Your task →
Take each line from the entries that holds "args" and copy it out.

Provided data START

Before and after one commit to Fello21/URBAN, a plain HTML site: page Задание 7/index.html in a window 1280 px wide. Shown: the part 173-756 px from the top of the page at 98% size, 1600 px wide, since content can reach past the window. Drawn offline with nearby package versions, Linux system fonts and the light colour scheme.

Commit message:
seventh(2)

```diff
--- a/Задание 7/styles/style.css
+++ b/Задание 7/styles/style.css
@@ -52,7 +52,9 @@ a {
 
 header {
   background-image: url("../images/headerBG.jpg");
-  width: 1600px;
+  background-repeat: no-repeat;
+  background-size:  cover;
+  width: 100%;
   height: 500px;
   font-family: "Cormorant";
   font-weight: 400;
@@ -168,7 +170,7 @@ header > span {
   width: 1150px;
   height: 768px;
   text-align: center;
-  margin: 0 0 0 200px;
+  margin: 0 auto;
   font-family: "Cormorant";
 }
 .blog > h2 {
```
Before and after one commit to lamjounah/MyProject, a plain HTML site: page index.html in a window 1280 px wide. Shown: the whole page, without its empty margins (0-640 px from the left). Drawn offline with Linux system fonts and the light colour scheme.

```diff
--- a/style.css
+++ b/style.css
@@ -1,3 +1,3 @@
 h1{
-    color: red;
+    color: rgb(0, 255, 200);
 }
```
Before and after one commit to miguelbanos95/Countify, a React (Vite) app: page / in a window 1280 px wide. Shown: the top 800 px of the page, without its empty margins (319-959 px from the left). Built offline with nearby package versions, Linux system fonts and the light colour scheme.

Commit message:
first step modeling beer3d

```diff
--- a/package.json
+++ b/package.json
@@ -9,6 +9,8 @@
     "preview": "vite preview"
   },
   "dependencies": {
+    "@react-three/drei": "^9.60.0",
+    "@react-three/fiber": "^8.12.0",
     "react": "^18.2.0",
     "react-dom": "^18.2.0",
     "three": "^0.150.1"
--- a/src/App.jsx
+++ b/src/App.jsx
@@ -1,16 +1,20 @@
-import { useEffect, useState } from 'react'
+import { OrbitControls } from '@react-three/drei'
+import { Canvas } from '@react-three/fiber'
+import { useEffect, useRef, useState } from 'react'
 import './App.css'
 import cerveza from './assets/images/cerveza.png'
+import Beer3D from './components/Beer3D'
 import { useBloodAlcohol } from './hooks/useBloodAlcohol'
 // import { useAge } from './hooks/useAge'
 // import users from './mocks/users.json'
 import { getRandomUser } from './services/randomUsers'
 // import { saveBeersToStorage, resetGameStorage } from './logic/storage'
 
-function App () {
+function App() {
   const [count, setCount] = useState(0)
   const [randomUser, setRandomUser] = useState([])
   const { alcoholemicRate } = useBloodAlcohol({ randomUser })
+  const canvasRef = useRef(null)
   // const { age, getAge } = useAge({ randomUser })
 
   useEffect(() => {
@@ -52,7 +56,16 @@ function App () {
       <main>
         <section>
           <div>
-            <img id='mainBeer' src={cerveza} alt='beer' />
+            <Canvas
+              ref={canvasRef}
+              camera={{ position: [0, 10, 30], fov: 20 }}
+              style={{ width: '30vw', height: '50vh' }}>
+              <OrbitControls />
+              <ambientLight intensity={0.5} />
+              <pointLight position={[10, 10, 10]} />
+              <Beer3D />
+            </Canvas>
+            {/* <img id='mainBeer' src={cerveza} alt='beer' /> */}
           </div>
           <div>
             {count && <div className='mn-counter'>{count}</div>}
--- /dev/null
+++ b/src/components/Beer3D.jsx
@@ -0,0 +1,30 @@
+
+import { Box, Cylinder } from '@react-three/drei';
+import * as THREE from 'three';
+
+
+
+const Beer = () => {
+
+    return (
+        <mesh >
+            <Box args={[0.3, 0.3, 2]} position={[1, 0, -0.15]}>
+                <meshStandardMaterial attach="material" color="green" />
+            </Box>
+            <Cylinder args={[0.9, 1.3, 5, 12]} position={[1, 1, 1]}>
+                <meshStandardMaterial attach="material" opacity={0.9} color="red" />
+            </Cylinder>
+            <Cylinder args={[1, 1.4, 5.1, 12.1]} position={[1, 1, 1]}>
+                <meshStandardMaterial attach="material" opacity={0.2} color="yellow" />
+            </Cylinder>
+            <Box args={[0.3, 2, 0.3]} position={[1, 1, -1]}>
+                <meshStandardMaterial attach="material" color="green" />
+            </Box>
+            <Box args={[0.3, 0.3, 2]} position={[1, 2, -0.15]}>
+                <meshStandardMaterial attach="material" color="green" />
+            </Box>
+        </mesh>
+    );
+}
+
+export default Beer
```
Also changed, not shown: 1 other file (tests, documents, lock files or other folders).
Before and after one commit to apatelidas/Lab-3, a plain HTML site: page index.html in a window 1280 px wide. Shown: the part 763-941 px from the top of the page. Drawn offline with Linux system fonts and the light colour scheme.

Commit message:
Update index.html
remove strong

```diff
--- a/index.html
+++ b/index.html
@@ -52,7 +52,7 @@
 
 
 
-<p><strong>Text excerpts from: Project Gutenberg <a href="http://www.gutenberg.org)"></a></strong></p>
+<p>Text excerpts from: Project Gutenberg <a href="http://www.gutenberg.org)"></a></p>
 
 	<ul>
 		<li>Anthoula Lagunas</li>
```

Provided data END

Solution to this task →
+            <Box args={[0.3, 0.3, 2]} position={[1, 0, -0.15]}>
+            <Cylinder args={[0.9, 1.3, 5, 12]} position={[1, 1, 1]}>
+            <Cylinder args={[1, 1.4, 5.1, 12.1]} position={[1, 1, 1]}>
+            <Box args={[0.3, 2, 0.3]} position={[1, 1, -1]}>
+            <Box args={[0.3, 0.3, 2]} position={[1, 2, -0.15]}>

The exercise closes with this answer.